Kristin Kirkpatrick: April message

I always love this time of year, and in Colorado it truly feels like spring. Our garden is prepped for our first planting of cold-hardy veggies. Our backyard chickens have started laying again with the longer stretches of sunshine. We wake to the song of birds out the windows, and my kids just discovered the first worm of the season, who has now taken up residence where raspberries should be sitting plump and juicy in the coming months.

This time of year always feels like a welcoming of the new and a time to feel the possibility of things to come. It has been a delight to see more and more of you back at the office, hosting large conferences again, traveling to see your coworkers across the globe. We hope to welcome our own members to join us in-person in Colorado this June (additional details below).

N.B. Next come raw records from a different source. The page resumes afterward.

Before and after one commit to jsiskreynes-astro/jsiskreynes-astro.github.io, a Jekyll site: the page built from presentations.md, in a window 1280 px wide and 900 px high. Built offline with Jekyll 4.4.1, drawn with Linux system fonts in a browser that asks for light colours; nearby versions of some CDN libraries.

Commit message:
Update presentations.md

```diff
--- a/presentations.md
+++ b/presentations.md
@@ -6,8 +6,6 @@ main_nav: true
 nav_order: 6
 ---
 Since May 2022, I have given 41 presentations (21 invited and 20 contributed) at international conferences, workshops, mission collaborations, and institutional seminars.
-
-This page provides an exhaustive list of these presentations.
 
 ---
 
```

We know many things remain difficult. The tragic violence playing out on the world stage. The mental toll of the past few years. The challenging labor market and competition for top talent. That’s why we’re so honored that you’re here with us, working shoulder to shoulder, tackling sticky problems. Here’s to you and the hope that spring provides. Here’s to our season of transformation.


Kristin Kirkpatrick
Executive Director, Together We Grow

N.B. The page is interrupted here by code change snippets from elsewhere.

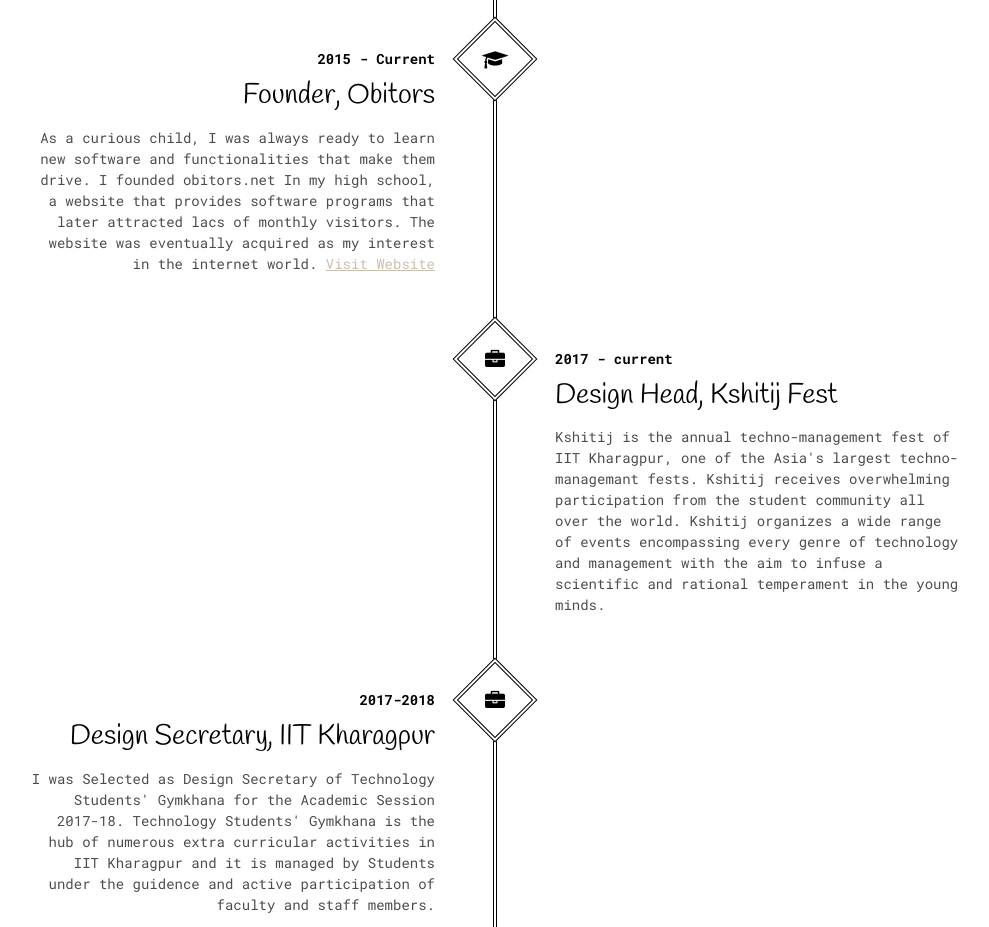
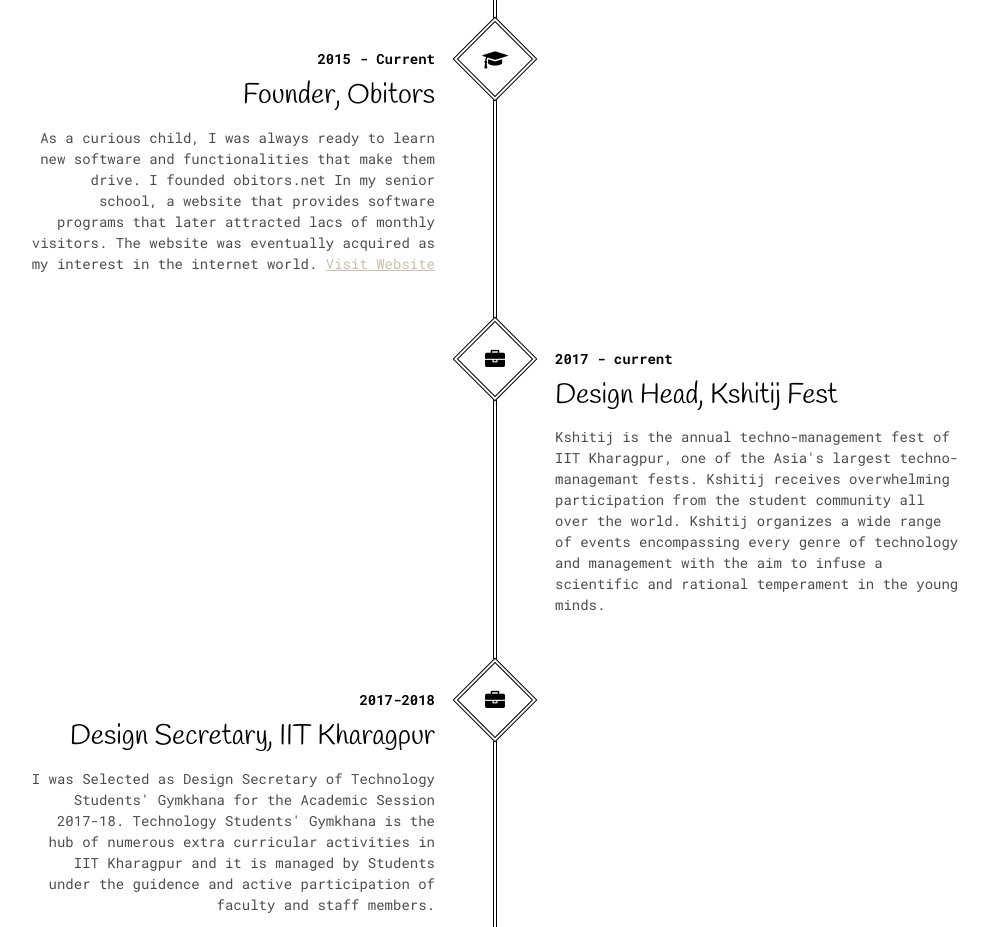
Before and after one commit to obitors-Final/obitors-Final.github.io, a plain HTML site: page index.htm in a window 1280 px wide. Shown: the part 2200-3127 px from the top of the page, without its empty margins (145-1134 px from the left). Drawn offline with nearby package versions, Linux system fonts and the light colour scheme; animation ran at ten frames a second; a web font is replaced by a local one.

Commit message:
Update index.htm

```diff
--- a/index.htm
+++ b/index.htm
@@ -147,7 +147,7 @@
               <div class="expirience-item-inner wow bounceInRight">
                 <div class="date">2015 - Current</div>
                 <h3>Founder, Obitors</h3>
-                <p>As a curious child, I was always ready to learn new software and functionalities that make them drive. I founded obitors.net In my high school, a website that provides software programs that later attracted lacs of monthly visitors. The website was eventually acquired as my interest in the internet world. <a href="https://www.obitors.in/" color:#800000>Visit Website</a></p>
+                <p>As a curious child, I was always ready to learn new software and functionalities that make them drive. I founded obitors.net In my senior school, a website that provides software programs that later attracted lacs of monthly visitors. The website was eventually acquired as my interest in the internet world. <a href="https://www.obitors.in/" color:#800000>Visit Website</a></p>
               </div>
             </div>
             <div class="expirience-item">
```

This message was included in Together We Grow’s April newsletter. Subscribe to the monthly newsletter.

Kristin Kirkpatrick, Executive Director, Together We Grow

Kristin Kirkpatrick is the Executive Director for Together We Grow and the Center for an Enhanced Workforce in Agribusiness, located at Colorado State University. In this role, Kristin works alongside a consortium of many of the world’s largest agribusiness interests, including members of industry, non-governmental organizations, higher education, and government institutions. Together We Grow is focused on building a skilled, diverse, and inclusive agricultural workforce that can power the innovation needed to feed the future.   

Kristin has always had a passion for systems change that creates more equitable opportunities and has done this work through the lenses of public health, policy advocacy, and community development. Most recently, she helped lead Kimbal Musk’s national nonprofit Big Green, which integrates food literacy education into school curriculums across the country.

Kristin has been an instructor with the Colorado School of Public Health at CSU and served as Chief of Wellness Planning for Bellisimo Development Inc., helping lead the master planning, design, and actualization of the award-winning Bucking Horse and landmark Jessup Farm projects in Fort Collins, Colo. She earned a bachelor’s degree in health and exercise science from CSU and a master’s degree in urban and regional planning from the University of Colorado.